- [Task description]: Copy each line in the data that includes the word "text".

- [Supplied data]:
* * *

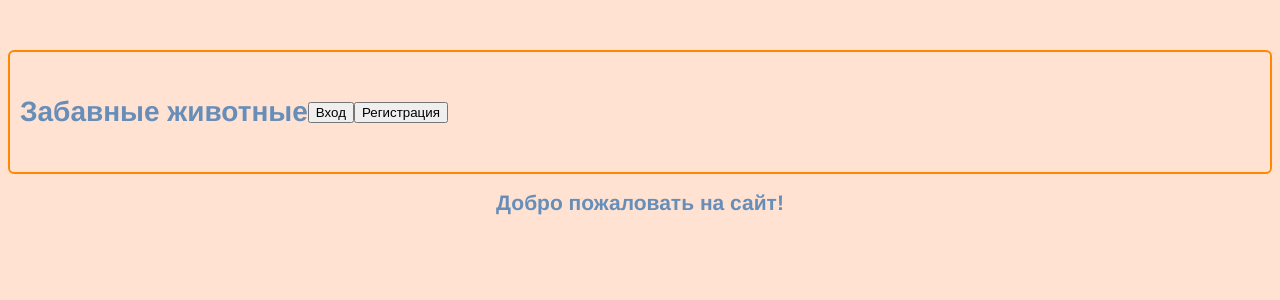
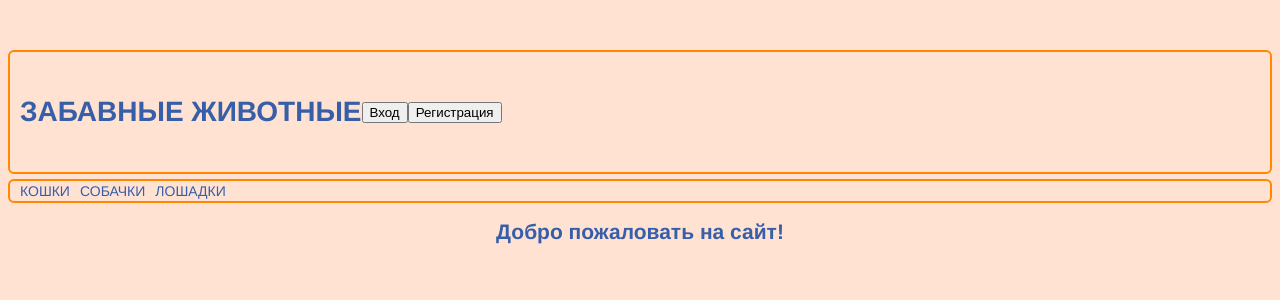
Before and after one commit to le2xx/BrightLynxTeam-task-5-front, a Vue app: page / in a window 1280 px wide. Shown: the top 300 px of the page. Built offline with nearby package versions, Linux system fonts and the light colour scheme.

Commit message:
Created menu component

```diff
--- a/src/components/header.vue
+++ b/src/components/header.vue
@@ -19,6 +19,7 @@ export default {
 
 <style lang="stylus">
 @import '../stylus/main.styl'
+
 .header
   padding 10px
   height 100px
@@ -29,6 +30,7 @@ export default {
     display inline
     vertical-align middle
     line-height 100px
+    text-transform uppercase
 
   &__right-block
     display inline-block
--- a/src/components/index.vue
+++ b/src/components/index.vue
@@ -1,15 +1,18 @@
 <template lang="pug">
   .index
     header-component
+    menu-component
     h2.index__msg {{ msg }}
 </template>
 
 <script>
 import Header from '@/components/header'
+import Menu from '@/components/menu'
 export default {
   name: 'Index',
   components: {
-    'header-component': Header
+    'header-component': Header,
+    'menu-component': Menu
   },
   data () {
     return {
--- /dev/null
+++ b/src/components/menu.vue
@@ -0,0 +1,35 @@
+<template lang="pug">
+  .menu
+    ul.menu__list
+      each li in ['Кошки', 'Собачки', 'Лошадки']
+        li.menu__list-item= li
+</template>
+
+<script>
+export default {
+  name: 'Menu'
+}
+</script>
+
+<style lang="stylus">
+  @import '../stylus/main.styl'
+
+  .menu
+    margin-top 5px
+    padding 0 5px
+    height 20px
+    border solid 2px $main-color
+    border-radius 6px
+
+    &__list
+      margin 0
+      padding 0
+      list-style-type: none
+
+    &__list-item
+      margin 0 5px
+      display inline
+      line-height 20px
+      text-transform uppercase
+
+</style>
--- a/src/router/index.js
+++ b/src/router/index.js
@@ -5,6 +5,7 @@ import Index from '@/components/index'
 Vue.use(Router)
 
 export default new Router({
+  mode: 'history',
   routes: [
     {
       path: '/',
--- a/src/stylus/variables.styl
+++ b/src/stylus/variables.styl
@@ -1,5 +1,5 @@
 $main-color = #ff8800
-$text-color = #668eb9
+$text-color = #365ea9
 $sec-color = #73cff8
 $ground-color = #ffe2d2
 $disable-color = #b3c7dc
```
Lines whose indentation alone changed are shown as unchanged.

* * *

- [Answer space]:
+    text-transform uppercase
+      text-transform uppercase
-$text-color = #668eb9
+$text-color = #365ea9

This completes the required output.